Becoming X is a digital platform for schools to super -charge their PD curriculums and inspire children to be as successful as they can be via over 200 ready to use lessons, assemblies and activities and the use of inspirational films from real-world role models such as Bear Grylls, Roger Federer and Victoria Pendleton. The intrepid explorer Mr Grylls sums the importance of embedding grit up brilliantly here:
Every student has the potential to achieve extraordinary things. We've heard that before haven't we? The platitudes that serve only to mislead and disappoint, seldom backed up with the hard messages of what it really takes to succeed. The truth is, it isn't easy. Life for students can be tough and the global pandemic made it even harder. As students returned to school after 18 months of unprecedented disruption, we wanted to share an irrefutable truth with them in our commencement speech. Greatness isn't born. It's learned.
If you do nothing else, I urge you to play the commencement speech at the start of the school year: https://www.becomingx.com/education/
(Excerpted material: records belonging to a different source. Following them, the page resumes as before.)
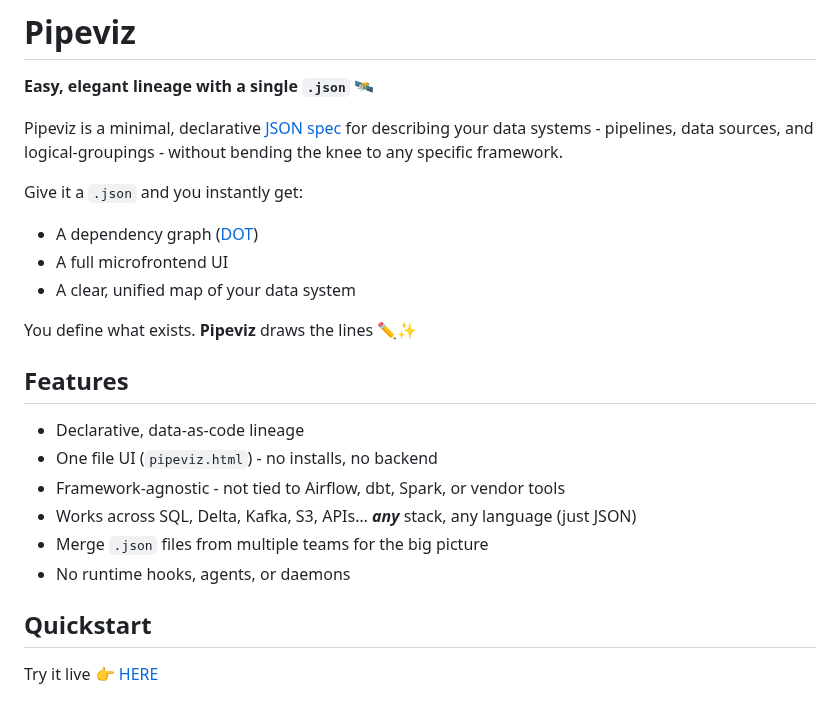
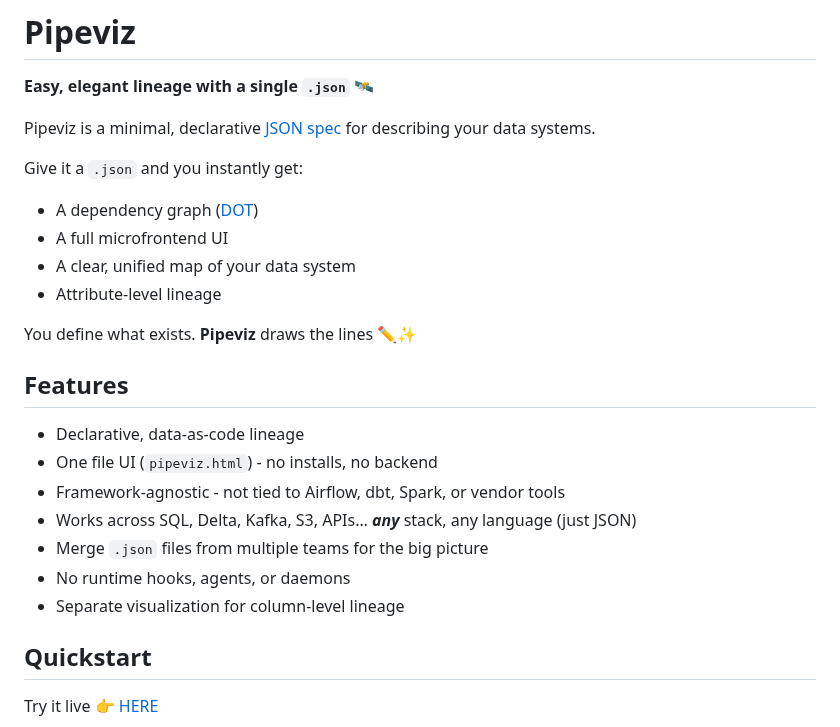
Before and after one commit to mattlianje/pipeviz, a Markdown page: README.md, the part around the change. Drawn GitHub-style.

```diff
--- a/README.md
+++ b/README.md
@@ -5,12 +5,13 @@
 # Pipeviz
 **Easy, elegant lineage with a single `.json` 🛰️**
 
-Pipeviz is a minimal, declarative [JSON spec](spec.md) for describing your data systems - pipelines, data sources, and logical-groupings - without bending the knee to any specific framework.
+Pipeviz is a minimal, declarative [JSON spec](spec.md) for describing your data systems.
 
 Give it a `.json` and you instantly get:
 - A dependency graph ([DOT](https://graphviz.org/doc/info/lang.html))
 - A full microfrontend UI
 - A clear, unified map of your data system
+- Attribute-level lineage
 
 You define what exists. **Pipeviz** draws the lines ✏️✨
 
@@ -22,6 +23,7 @@ You define what exists. **Pipeviz** draws the lines ✏️✨
 - Works across SQL, Delta, Kafka, S3, APIs… **_any_** stack, any language (just JSON)
 - Merge `.json` files from multiple teams for the big picture
 - No runtime hooks, agents, or daemons
+- Separate visualization for column-level lineage
 
 ## Quickstart
 Try it live 👉 [HERE](https://mattlianje.github.io/pipeviz/pipeviz.html)
```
Get them inspired, get them motivated and get them to understand that nobody achieves success without a considerable amount of grit.
There is so much to learn and to talk about. ‘Grit’ is most definitely a teaching rabbit hole, but I assure you, it is one well worth falling down.
Sources and Further Reading 1)The Centre for Real-World Learning identified 5 key habits of mind involved in the creative thinking process, persistence and discipline are two of them.
2) Angela wrote a paper in 2007 entitled Grit: perseverance and passion for long-term goals. She went on to present a TED talk on the same subject in 2013 (nearly 10 million views) and in 2016 turned her findings into a book and a New York Times best-seller. Read her work here :https://psycnet.apa.org/record/2007-07951-009
3) Angela Duckworth - Psychology of Achievement https://www.youtube.com/watch?v=_k8VFv2YbkY
4) )How I Wish I’d Taught Maths - Craig Barton
8)Teaching Creative Thinking - Bill Lucas and Ellen Spencer
An abridged version of the below was published in the fabulous RISE magazine Issue 3 in May 2022 - a publication packed with all aspects of primary and secondary education from a diverse, rich bank of knowledge. You might want to share yours? Authors welcome.